Survey Article: Justice in Production.Nien-hê Hsieh - 2008 - Journal of Political Philosophy 16 (1):72–100.

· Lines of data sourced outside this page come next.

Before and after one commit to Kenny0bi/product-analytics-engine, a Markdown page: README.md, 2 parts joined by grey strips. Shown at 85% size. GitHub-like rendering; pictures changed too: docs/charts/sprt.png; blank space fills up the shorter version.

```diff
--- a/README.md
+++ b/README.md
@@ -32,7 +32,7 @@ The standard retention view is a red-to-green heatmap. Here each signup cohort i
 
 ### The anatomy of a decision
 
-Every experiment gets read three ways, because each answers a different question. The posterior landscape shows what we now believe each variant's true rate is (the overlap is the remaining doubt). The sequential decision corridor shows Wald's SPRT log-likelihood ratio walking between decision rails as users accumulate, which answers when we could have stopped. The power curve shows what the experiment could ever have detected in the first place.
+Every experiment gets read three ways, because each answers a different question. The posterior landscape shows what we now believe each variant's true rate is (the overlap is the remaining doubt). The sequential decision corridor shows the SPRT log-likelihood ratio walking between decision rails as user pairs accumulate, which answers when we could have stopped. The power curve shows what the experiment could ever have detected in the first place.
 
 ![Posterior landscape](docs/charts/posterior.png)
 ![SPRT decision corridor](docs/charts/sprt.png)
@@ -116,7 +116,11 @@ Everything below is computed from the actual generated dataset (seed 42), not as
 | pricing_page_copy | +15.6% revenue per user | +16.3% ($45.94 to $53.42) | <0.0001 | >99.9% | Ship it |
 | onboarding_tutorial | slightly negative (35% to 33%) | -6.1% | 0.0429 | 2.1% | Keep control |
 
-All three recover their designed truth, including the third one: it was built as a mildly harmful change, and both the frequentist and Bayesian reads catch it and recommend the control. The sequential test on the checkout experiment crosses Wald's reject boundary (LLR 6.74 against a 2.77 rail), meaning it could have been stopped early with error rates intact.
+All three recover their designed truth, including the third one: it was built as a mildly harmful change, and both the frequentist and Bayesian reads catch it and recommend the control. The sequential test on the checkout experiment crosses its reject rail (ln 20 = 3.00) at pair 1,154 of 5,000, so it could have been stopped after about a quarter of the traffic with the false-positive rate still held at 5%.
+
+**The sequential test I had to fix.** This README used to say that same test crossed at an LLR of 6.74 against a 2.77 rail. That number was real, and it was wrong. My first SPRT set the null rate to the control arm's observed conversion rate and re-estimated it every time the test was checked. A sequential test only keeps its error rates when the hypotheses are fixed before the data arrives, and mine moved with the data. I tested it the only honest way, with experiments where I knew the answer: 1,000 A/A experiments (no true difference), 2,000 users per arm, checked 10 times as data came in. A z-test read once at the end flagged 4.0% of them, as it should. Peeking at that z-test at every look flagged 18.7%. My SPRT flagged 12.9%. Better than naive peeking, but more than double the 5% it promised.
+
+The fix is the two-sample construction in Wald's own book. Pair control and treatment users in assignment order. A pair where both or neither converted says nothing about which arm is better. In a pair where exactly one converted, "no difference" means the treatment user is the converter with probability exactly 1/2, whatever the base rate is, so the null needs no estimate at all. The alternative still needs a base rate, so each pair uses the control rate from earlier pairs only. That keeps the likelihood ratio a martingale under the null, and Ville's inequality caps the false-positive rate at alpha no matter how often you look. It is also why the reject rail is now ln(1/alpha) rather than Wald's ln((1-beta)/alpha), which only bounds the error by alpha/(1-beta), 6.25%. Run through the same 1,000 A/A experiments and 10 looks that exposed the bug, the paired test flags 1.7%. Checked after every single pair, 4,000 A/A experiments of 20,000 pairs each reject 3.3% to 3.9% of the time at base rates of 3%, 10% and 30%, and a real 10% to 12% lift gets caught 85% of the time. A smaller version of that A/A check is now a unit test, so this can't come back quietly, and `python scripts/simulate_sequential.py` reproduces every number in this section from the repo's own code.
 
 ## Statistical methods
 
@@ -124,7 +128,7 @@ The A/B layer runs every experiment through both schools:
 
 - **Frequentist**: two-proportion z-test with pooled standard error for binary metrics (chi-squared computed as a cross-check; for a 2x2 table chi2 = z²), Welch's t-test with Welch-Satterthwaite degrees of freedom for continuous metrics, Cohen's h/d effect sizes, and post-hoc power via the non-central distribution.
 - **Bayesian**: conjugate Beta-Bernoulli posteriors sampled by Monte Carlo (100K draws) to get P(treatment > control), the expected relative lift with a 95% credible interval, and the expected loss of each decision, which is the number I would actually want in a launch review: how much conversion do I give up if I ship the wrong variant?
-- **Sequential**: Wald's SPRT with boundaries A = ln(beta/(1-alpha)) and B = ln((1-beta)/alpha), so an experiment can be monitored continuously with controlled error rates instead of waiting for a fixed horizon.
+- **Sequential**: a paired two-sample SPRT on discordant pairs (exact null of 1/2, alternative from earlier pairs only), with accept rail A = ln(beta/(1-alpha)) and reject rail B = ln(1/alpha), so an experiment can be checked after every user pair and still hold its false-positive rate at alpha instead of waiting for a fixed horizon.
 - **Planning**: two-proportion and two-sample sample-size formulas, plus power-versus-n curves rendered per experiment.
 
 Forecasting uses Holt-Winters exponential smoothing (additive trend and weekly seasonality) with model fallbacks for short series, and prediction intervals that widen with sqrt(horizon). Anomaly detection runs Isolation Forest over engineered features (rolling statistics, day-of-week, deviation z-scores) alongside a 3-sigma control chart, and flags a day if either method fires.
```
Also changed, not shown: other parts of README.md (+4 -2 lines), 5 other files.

Freedom, Republicanism, and Workplace Democracy.Keith Breen - 2015 - Critical Review of International Social and Political Philosophy 18 (4):470-485.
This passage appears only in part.